Games - I love 'em and I use them in my classroom in every way I can.
Don't be dismissive of games or underestimate their value. The resultant effect of these light-hearted activities may have more than just the 'learning' benefits.
Beware of turning your class into gameaholics
"I'm really starting to take a dislike to this class," my colleague complained in the teachers' room. "All they want to do is play games, and it's not even like they're a bunch of kids.
Working with a co-teacher who becomes a valuable assistant
When I taught with my partner, the Thai teacher would translate everything I would say. When I modeled all the oral activities, the Thai teacher would explain. But the flow of the lesson was in the hands of the Thai teacher.
An extract from a new book on teaching English to Thai students
Many studies have been undertaken to determine the reasons why South East Asian students have problems learning English. I would add to the list: weakness of the curriculum design, limited school resources, class sizes, poor course design, and course-books not always being relevant to the student's own environment.
Postbox letter from Khru Mark
On the topic of Thai classroom assistants and are they useful to a foreign teacher? I have six teachers with me. (One for each level that I teach.) They are all different and they all need to be treated differently.
How to get your students to use their notebooks effectively
Friends of mind say that they give importance to student notebooks by grading them, giving stickers to those who have a complete set of notes , stamping them with positive comments - and giving points as part of their grade to those students who have complete, neat, and beautiful notebooks.
Organising a social networking project for students
Wouldn't it be great if students could use some of thier social networking time to develop their English? This was the thinking behind a project I started with my Mathayom 3 students - 'A Tweet a Day'.
The highs and the lows and what I've learned.
Now that this academic year is winding down, I reflect on my first year with a lot of mixed feelings. There have been a lot of awesome moments where I really felt like a teacher. I really felt like I was getting through to the students and I was the getting the job done.
Postbox letter from Carl Slaughter
Here's a story about some very young but very sharp Thai and Chinese students.
Is it a case of too much monkeying around?

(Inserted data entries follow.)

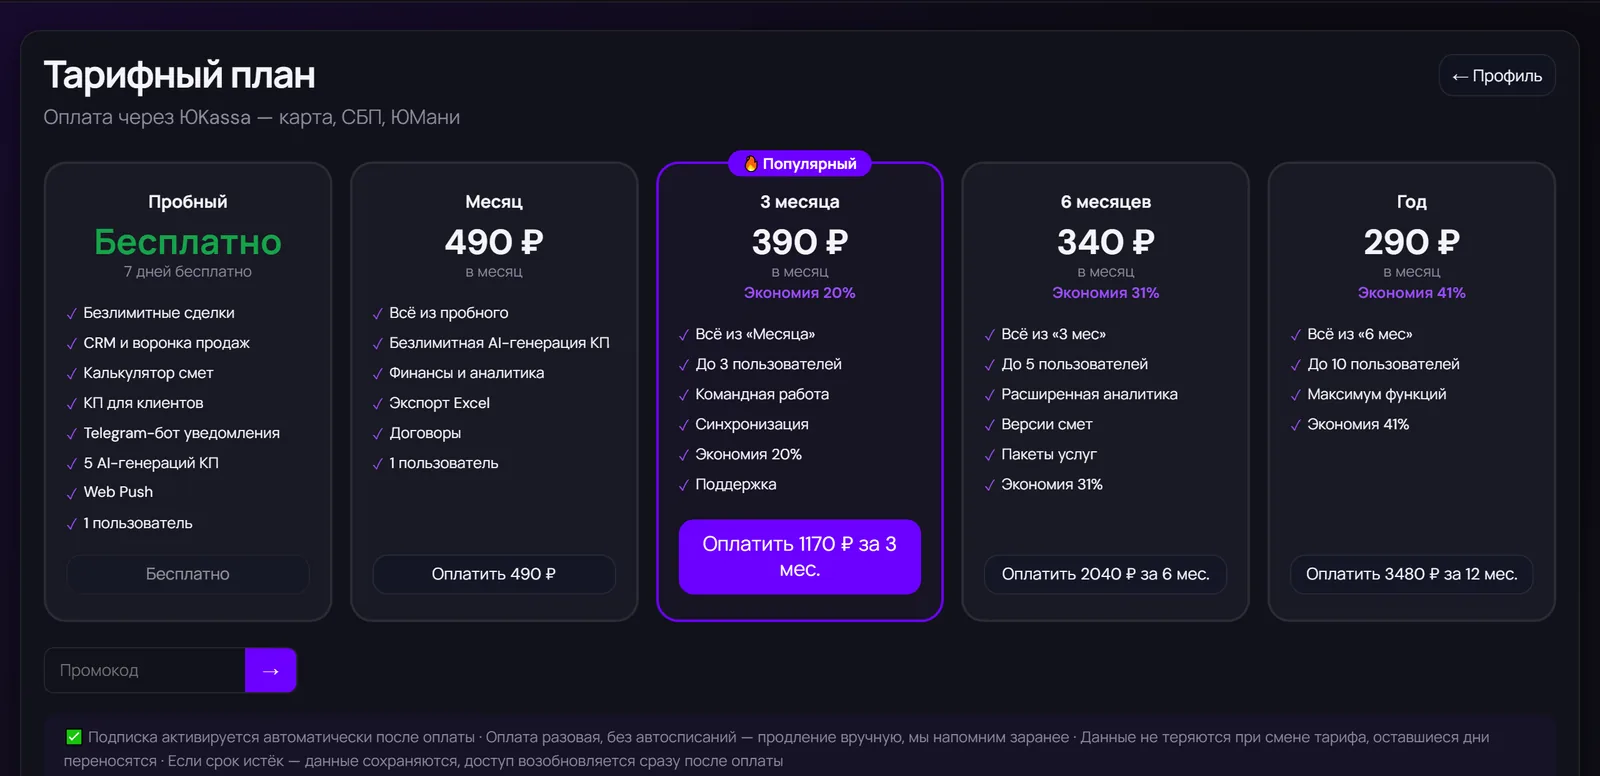
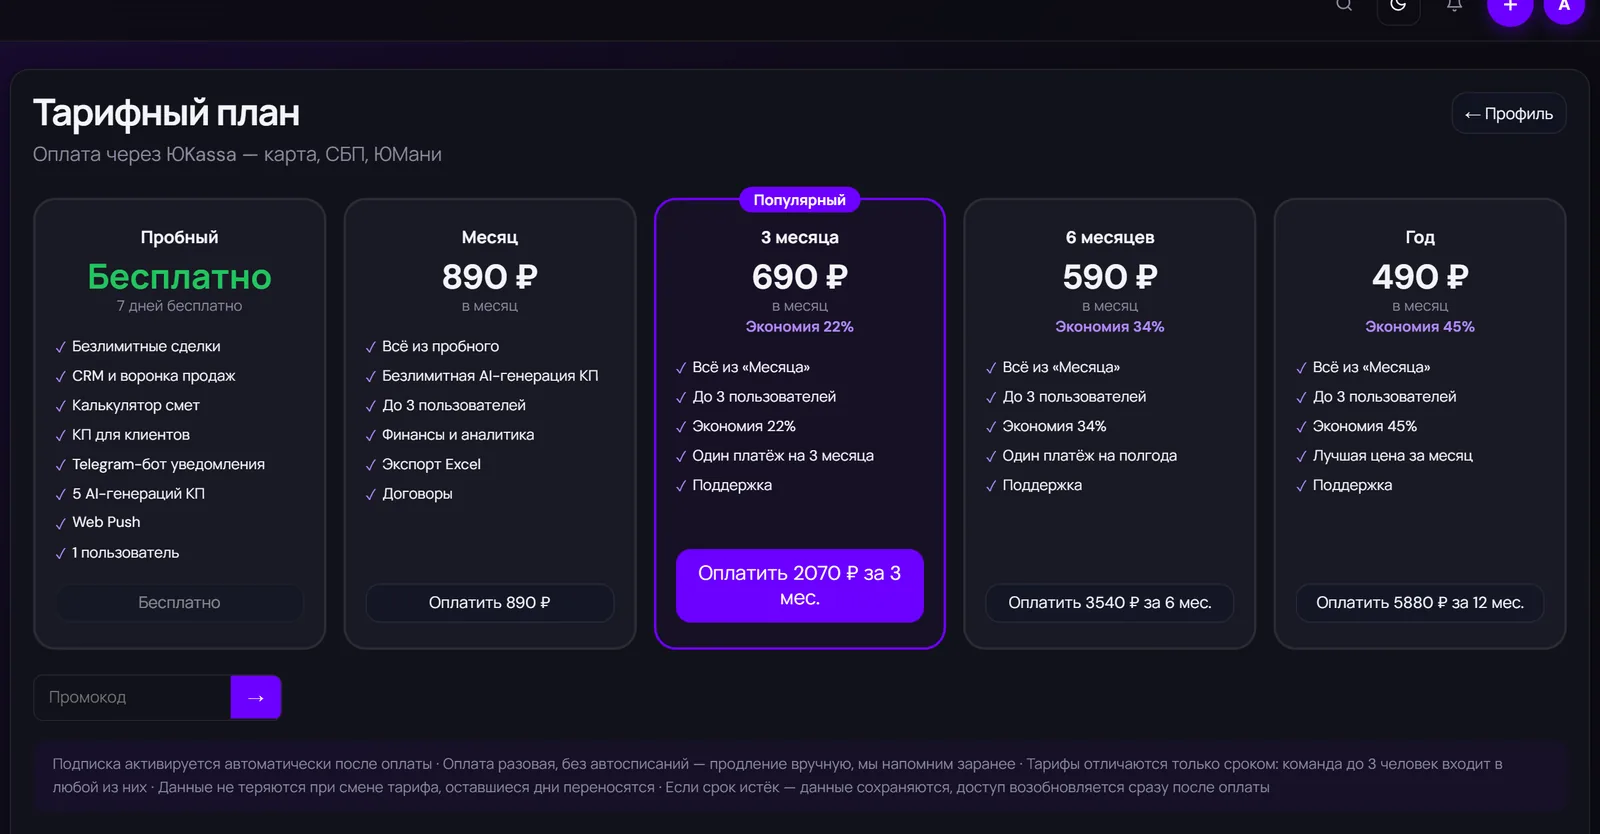
perf: онбординг в WebP — минус мегабайт из установки, и цены на слайде настоящие
Service Worker precache весил 3,5 МБ, из них 1 МБ — шесть PNG онбординга
(plans.png один 353 КБ). Их скачивали при установке ВСЕ, включая тех, кто
онбординг ни разу не откроет. Плюс снимки были 2560px шириной, а показывает
их модалка максимум в 880px.

1600px (2× для retina) + WebP q82: 984 КБ → 211 КБ, установка 3514 → 2535 КБ.
Из STATIC_ASSETS убраны совсем — обработчик fetch и так кэширует любой .webp
по факту запроса, поэтому со второго показа они берутся из кэша, а пока не
скачаны, <img onerror> открывает CSS-мокап. Текст на скриншотах проверен
глазами, не поплыл.

Заодно всплыло, что слайд с тарифами показывал цены ДО 08.08 — 490/390/340/290 ₽
вместо 890/690/590/490 — и «до 3/5/10 пользователей», которых нет
(PAID_MAX_USERS = 3 на любом оплаченном). То есть первое, что видел новый
человек, обещало почти вдвое дешевле. Пересняли с живого приложения.

Сторож привязывает картинку к данным: меняются цены в PLANS — тест падает и
просит переснять скриншот. Проверено подменой цены.

diff --git a/tests/suites/billing.js b/tests/suites/billing.js
@@ -94,6 +94,30 @@ module.exports = async function ({ browser, baseUrl, test }) {
     await context.close();
   });
 
+  // Цены, которые обязан показывать скриншот онбординга onboarding/plans.webp.
+  // Меняете PLANS — пересоздайте картинку, иначе первое, что видит новый человек,
+  // это старый прайс. Так уже было: 08.08 цены подняли до 890 ₽, а слайд онбординга
+  // до 11.08 обещал 490/390/340/290 ₽ и «до 3/5/10 пользователей», которых нет
+  // (PAID_MAX_USERS = 3 на любом оплаченном). Скриншот снимается локально:
+  // Playwright → app.go("plans"), тёмная тема, кадр по .plan-card, 1600px, webp q82.
+  const ONBOARDING_SHOT_PRICES = [0, 890, 690, 590, 490];
+
+  await test("онбординг: скриншот тарифов не разошёлся с PLANS", async () => {
+    const { context, page } = await bootLocal(browser, baseUrl);
+    const prices = await page.evaluate(() => {
+      const src = [...document.scripts].map(s => s.src).find(s => /app\.js/.test(s));
+      return fetch(src).then(r => r.text()).then(t => {
+        const block = t.slice(t.indexOf("const PLANS = ["));
+        return [...block.slice(0, block.indexOf("];")).matchAll(/price:\s*(\d+)/g)].map(m => +m[1]);
+      });
+    });
+    await context.close();
+    assert(prices.length === ONBOARDING_SHOT_PRICES.length && prices.every((p, i) => p === ONBOARDING_SHOT_PRICES[i]),
+      "цены в PLANS изменились (" + prices.join("/") + "), а скриншот онбординга обещает " +
+      ONBOARDING_SHOT_PRICES.join("/") + ".\n" +
+      "Пересними onboarding/plans.webp и обнови ONBOARDING_SHOT_PRICES в этом тесте.");
+  });
+
   await test("тарифы: PLANS не содержит числа мест (места развязаны с периодом)", async () => {
     const { context, page } = await bootLocal(browser, baseUrl);
     await page.evaluate(() => window.app.go("plans"));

Games can reinforce what has been taught earlier in a lesson and can be used as a filler or as a reward for good work. But to expect foreign English teachers to spend the majority of their time entertaining students, especially adults, is, to me, just not right.